Stored data:
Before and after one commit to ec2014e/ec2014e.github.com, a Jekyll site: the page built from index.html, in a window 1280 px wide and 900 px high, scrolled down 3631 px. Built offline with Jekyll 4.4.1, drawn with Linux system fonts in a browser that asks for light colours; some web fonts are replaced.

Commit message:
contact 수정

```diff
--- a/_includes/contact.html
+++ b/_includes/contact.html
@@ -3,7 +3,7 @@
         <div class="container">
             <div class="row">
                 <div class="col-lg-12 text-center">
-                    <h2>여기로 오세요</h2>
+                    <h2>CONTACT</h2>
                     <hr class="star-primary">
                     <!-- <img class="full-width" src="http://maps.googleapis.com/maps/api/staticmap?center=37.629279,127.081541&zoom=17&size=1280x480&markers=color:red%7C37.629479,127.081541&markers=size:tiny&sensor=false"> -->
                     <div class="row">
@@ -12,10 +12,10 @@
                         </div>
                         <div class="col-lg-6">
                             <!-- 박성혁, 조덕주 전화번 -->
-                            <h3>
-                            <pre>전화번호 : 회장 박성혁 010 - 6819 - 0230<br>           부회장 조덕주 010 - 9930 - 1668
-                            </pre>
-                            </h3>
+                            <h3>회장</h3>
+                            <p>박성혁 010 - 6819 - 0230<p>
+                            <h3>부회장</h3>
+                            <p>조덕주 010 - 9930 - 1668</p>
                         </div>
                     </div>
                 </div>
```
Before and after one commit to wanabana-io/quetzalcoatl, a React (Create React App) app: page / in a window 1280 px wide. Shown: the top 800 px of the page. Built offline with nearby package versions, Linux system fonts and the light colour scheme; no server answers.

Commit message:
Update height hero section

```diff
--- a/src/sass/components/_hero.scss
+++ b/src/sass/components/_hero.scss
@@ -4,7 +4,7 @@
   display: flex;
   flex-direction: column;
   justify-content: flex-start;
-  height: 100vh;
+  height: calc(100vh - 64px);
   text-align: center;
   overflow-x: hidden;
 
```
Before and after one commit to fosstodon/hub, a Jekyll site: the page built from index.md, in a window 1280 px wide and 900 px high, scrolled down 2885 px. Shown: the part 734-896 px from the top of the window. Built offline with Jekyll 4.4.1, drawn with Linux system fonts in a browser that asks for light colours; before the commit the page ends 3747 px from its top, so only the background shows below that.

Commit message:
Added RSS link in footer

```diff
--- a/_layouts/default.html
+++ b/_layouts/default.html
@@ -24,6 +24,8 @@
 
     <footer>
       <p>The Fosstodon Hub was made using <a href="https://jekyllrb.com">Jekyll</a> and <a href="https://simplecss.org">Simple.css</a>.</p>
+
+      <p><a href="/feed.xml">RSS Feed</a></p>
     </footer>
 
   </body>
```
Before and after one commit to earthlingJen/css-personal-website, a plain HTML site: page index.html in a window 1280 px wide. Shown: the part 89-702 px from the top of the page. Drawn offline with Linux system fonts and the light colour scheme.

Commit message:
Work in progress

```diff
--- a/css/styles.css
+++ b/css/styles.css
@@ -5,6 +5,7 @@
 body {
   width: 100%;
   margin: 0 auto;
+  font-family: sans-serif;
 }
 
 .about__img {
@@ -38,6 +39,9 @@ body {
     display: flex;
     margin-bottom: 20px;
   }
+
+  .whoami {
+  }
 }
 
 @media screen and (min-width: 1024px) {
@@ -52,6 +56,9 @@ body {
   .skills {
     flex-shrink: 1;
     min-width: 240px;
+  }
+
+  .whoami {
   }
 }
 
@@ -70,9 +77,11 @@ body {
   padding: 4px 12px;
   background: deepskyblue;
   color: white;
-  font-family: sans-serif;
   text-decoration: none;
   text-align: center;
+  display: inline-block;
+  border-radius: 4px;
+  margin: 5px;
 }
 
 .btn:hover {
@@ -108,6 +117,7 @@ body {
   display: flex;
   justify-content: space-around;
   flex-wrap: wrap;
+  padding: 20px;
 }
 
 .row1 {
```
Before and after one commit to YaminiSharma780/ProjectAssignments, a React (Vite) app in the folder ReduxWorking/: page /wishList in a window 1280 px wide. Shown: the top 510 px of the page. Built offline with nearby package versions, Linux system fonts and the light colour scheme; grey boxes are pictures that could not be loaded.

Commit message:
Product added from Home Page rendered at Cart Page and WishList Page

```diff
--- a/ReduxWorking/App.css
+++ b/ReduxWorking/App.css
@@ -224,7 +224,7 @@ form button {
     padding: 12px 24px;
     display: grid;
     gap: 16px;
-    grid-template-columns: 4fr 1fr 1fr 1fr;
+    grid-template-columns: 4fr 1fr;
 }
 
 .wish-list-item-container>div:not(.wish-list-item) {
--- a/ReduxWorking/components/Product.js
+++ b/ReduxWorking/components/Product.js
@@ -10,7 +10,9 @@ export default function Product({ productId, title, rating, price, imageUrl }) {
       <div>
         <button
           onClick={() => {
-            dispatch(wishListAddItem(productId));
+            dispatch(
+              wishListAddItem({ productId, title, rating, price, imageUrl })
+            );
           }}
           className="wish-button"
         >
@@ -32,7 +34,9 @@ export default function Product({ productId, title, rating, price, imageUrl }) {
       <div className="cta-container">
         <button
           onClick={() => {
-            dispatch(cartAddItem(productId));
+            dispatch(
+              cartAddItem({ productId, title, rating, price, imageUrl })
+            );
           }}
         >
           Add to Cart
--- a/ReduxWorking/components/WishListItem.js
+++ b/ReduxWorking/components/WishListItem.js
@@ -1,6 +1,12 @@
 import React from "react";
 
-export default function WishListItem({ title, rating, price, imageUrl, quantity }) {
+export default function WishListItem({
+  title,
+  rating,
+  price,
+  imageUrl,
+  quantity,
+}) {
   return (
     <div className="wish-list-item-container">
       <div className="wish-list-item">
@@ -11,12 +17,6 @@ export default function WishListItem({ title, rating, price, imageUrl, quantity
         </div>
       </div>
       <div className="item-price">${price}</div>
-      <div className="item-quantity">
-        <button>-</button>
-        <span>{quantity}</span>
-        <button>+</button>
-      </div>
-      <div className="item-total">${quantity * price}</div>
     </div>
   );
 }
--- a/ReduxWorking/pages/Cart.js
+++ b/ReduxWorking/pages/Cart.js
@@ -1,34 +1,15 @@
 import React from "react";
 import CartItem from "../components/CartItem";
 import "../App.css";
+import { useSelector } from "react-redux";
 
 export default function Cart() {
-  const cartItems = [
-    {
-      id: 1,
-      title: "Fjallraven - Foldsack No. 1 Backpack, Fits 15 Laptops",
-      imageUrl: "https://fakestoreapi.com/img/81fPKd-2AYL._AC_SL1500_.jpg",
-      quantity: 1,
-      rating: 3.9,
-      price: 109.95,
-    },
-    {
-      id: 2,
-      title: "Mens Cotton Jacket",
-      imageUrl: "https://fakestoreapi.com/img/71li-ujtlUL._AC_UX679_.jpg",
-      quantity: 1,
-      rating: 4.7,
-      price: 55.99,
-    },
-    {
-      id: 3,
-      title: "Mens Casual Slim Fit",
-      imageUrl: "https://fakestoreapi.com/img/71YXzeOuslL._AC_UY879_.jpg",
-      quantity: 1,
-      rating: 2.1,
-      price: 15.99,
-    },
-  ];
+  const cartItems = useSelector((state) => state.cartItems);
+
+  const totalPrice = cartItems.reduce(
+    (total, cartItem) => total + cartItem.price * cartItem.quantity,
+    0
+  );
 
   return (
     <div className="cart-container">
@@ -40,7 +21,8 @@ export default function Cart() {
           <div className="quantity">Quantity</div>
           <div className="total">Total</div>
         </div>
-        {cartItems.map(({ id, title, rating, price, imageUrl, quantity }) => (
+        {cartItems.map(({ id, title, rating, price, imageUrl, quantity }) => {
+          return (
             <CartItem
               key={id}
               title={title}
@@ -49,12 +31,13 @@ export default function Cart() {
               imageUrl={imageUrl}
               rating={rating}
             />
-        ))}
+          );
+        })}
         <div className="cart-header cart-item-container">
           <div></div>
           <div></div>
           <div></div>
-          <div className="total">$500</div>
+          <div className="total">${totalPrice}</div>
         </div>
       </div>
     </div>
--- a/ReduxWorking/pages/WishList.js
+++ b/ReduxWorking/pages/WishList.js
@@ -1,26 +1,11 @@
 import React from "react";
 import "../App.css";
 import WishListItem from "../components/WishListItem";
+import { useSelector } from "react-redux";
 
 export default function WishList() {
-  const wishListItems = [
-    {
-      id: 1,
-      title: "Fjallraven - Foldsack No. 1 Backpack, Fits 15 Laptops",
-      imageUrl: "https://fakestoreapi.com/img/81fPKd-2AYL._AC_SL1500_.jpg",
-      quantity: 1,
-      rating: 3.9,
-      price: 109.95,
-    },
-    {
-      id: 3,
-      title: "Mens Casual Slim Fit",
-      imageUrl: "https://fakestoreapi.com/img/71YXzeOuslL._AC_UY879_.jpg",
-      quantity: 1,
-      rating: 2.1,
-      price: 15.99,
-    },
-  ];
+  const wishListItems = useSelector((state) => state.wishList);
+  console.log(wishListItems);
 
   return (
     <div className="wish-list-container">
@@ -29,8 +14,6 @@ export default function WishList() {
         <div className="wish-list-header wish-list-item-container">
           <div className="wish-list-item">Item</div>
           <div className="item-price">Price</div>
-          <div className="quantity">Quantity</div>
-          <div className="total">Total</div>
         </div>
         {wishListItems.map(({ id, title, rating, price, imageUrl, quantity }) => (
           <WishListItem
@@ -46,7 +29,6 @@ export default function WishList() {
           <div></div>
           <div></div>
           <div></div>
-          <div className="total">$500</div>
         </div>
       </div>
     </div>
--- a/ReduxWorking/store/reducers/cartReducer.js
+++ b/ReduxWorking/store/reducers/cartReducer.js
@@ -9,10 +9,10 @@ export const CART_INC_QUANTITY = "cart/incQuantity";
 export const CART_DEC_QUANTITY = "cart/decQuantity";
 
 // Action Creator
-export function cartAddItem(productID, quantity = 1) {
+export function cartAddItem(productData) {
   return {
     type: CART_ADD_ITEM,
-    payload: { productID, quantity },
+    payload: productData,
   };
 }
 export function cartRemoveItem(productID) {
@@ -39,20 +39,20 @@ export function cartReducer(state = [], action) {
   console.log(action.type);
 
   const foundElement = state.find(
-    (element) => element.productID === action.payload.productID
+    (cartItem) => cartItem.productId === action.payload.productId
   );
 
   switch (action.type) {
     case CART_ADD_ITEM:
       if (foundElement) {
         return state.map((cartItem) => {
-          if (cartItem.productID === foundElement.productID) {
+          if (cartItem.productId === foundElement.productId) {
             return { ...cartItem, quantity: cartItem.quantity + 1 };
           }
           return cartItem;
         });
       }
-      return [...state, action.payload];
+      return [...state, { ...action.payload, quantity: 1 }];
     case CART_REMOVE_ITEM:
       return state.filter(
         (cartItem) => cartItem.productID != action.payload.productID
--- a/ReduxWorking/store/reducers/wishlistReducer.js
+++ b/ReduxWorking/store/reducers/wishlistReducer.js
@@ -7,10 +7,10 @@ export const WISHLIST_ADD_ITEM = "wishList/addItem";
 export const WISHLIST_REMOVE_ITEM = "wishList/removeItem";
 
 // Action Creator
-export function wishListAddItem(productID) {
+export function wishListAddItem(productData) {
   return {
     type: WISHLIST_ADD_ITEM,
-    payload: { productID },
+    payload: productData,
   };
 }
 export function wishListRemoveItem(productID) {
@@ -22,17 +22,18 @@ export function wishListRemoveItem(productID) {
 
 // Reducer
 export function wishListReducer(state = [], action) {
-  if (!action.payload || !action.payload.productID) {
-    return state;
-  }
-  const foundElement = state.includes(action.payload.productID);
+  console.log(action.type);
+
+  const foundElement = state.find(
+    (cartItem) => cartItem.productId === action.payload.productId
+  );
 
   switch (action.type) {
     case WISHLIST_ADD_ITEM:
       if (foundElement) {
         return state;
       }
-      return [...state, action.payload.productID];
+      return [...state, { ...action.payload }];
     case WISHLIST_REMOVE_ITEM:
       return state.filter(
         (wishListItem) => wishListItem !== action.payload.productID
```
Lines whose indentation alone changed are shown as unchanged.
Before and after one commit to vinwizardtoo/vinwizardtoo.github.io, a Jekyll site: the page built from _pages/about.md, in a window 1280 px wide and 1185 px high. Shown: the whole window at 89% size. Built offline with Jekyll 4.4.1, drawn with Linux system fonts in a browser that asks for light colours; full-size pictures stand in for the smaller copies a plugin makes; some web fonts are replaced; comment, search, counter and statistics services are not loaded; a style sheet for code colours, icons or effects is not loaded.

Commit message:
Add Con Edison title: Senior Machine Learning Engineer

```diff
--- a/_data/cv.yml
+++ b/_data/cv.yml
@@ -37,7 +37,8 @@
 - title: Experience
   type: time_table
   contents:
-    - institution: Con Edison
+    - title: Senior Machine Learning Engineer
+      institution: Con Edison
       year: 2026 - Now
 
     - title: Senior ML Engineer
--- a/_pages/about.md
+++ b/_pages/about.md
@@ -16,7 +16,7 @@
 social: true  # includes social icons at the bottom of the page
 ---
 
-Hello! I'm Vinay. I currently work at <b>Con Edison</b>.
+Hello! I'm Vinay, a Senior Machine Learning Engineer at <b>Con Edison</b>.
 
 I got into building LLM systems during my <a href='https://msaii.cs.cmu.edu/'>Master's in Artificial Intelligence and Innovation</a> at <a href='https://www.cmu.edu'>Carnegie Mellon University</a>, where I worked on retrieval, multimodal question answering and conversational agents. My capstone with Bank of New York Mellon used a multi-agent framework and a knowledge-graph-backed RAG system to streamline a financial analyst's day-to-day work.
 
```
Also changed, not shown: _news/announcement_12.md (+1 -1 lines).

Task details:
Pull each line containing the word "container" out of the data above.

Answer for the task:
         <div class="container">
 .wish-list-item-container>div:not(.wish-list-item) {
       <div className="cta-container">
     <div className="wish-list-item-container">
     <div className="cart-container">
         <div className="cart-header cart-item-container">
     <div className="wish-list-container">
         <div className="wish-list-header wish-list-item-container">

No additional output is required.